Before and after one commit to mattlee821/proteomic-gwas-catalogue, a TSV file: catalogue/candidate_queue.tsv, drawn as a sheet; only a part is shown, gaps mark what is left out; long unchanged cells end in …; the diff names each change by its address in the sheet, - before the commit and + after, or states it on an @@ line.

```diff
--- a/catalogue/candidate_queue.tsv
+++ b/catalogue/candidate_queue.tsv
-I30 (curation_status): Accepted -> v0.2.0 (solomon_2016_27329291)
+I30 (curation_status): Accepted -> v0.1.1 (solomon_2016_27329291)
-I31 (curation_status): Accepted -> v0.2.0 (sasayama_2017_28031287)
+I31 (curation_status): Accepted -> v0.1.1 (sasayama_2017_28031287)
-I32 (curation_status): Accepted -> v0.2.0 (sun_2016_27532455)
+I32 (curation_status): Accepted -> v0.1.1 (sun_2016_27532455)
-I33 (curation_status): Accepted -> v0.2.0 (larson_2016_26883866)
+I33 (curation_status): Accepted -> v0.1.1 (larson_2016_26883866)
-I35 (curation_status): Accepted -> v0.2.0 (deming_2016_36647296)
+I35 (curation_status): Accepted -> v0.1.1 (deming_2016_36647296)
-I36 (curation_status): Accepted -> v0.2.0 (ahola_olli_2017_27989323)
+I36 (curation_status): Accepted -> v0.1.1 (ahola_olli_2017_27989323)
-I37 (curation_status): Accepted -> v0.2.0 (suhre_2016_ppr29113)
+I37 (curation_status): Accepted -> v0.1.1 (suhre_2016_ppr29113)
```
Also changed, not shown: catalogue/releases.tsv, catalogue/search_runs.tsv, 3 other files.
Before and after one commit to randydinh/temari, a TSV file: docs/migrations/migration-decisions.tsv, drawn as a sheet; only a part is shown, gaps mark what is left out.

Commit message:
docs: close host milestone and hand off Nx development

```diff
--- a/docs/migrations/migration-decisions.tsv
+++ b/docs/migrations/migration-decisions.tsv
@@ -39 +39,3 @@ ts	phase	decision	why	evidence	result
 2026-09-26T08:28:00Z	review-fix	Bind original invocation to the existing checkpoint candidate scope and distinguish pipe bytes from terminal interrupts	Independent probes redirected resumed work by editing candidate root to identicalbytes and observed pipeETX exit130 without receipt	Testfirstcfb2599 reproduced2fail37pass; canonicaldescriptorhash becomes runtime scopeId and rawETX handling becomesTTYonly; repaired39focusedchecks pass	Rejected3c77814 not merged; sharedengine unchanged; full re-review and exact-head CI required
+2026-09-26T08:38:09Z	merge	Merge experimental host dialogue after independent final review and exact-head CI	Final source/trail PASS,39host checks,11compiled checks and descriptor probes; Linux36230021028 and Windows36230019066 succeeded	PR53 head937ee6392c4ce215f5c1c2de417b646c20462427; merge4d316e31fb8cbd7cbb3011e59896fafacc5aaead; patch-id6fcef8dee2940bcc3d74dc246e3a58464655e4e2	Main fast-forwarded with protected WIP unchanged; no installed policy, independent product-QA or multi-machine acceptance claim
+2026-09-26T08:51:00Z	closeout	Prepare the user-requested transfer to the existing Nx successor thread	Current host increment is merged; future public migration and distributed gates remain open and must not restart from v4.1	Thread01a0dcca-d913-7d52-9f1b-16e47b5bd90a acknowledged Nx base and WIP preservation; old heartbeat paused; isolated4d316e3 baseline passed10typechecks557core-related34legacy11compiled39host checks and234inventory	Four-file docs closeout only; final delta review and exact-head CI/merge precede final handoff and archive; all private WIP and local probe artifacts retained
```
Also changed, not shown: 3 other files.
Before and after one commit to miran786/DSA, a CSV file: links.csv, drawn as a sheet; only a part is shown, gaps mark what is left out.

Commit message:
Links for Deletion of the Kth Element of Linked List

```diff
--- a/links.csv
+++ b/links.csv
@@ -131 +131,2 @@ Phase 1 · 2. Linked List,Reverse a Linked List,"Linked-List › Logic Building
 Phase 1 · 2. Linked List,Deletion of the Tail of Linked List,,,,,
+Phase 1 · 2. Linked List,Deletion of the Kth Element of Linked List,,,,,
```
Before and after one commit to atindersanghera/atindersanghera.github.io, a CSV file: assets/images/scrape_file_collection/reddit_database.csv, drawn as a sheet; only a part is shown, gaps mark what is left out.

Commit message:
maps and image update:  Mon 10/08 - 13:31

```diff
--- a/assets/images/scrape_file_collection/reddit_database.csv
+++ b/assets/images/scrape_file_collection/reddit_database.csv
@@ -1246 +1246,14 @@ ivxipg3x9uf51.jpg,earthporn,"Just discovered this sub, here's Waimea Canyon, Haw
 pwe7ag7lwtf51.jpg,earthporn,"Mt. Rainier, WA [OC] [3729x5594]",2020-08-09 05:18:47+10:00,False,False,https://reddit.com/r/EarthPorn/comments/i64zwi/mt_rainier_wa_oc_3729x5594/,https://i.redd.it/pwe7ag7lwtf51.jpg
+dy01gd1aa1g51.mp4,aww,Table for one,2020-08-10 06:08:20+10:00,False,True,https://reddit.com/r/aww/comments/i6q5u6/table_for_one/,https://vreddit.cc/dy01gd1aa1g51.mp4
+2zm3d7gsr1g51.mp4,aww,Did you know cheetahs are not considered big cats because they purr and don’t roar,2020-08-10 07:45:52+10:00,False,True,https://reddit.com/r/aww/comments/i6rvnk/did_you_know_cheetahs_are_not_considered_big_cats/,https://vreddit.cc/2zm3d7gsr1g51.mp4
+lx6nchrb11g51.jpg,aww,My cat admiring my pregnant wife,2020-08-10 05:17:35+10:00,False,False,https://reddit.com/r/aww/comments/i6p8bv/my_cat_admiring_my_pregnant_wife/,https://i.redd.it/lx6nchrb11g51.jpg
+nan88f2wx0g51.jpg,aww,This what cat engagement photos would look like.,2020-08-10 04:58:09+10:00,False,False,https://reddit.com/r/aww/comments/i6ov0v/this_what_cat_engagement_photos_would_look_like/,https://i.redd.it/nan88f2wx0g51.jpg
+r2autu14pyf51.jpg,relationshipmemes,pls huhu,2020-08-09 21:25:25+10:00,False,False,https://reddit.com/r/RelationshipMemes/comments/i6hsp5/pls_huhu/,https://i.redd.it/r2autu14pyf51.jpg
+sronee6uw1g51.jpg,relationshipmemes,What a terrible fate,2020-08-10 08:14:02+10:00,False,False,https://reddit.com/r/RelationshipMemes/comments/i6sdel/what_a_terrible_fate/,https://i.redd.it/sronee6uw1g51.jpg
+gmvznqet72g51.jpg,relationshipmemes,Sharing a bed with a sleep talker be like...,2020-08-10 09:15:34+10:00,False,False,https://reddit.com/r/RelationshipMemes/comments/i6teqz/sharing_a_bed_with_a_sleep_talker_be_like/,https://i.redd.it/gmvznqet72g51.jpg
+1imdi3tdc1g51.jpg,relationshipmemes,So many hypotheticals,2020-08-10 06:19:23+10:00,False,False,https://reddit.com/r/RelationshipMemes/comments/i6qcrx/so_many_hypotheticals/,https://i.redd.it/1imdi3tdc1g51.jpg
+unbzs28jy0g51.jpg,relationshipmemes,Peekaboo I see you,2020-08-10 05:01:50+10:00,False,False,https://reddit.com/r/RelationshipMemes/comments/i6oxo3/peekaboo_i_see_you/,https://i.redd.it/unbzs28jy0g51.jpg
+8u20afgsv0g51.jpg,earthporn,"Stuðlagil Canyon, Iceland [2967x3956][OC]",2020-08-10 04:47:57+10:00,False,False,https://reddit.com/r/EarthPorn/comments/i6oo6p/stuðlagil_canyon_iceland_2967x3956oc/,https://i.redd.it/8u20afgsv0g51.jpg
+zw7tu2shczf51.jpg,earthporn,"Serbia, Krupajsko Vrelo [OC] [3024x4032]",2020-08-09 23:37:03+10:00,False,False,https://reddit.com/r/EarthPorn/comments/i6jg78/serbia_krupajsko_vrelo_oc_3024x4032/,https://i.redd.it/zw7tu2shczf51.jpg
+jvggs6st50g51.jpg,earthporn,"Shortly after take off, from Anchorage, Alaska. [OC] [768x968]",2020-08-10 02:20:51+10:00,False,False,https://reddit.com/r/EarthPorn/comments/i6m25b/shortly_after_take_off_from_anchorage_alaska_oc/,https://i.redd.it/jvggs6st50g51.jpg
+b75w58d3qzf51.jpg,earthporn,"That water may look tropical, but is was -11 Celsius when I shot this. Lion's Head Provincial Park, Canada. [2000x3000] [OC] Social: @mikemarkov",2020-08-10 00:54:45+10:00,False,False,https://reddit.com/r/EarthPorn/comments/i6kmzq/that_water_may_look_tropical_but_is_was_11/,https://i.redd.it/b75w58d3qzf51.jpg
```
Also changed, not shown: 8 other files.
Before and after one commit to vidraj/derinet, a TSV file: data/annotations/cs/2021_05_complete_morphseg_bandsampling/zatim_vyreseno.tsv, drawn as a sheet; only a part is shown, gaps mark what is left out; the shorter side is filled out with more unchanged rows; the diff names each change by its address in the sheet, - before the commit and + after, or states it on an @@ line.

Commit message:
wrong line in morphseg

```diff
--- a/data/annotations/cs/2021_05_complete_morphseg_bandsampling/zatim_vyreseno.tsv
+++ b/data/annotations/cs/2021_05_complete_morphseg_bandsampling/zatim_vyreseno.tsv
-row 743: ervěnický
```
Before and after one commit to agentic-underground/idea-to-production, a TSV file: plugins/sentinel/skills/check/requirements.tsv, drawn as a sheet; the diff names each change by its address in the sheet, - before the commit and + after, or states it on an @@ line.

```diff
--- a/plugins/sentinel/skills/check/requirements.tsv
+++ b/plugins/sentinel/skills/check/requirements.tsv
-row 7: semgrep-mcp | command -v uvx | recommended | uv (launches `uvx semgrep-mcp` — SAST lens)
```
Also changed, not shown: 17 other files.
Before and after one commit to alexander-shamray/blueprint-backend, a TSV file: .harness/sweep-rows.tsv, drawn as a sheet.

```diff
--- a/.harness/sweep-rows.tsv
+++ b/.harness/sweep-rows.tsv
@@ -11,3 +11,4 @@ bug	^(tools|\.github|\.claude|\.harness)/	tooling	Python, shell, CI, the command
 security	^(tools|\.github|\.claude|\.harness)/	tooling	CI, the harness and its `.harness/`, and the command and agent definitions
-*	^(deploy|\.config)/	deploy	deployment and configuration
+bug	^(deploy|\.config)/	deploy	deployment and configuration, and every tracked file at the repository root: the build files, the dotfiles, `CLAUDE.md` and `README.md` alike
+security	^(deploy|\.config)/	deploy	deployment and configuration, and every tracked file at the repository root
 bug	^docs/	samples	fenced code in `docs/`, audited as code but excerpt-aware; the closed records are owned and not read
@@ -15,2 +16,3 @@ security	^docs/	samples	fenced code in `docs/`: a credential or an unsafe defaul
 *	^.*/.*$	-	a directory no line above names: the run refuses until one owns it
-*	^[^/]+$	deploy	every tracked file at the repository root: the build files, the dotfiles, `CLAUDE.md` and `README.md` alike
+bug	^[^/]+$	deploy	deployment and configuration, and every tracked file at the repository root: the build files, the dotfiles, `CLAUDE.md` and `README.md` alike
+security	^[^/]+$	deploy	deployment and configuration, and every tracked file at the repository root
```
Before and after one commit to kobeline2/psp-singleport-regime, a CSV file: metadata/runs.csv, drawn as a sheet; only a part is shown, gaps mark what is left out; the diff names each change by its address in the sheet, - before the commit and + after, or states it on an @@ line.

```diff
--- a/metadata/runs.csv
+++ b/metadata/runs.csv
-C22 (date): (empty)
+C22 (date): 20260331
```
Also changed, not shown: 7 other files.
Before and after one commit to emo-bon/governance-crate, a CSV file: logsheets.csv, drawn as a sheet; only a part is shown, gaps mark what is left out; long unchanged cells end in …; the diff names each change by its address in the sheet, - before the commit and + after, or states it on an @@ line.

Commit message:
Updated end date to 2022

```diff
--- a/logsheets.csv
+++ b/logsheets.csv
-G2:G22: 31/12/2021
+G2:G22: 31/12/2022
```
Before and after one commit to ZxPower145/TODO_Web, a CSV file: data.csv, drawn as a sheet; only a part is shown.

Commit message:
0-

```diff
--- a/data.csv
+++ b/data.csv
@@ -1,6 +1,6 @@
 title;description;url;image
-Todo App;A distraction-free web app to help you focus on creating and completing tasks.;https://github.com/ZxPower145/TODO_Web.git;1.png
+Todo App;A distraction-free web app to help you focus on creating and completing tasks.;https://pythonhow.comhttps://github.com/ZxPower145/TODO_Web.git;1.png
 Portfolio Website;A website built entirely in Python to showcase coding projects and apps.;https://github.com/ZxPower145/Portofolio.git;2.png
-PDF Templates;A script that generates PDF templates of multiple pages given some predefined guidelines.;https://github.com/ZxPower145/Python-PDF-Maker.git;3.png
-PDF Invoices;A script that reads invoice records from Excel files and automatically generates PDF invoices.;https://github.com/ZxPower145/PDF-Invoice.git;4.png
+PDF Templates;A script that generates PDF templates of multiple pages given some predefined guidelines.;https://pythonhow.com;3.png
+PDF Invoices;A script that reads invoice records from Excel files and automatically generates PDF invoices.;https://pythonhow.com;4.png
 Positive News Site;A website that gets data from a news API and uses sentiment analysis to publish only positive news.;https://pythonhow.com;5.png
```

===

Whenever the word "long" occurs in a line of the listing above, return that line.

- [Answer to this problem]:
Before and after one commit to mattlee821/proteomic-gwas-catalogue, a TSV file: catalogue/candidate_queue.tsv, drawn as a sheet; only a part is shown, gaps mark what is left out; long unchanged cells end in …; the diff names each change by its address in the sheet, - before the commit and + after, or states it on an @@ line.
Before and after one commit to emo-bon/governance-crate, a CSV file: logsheets.csv, drawn as a sheet; only a part is shown, gaps mark what is left out; long unchanged cells end in …; the diff names each change by its address in the sheet, - before the commit and + after, or states it on an @@ line.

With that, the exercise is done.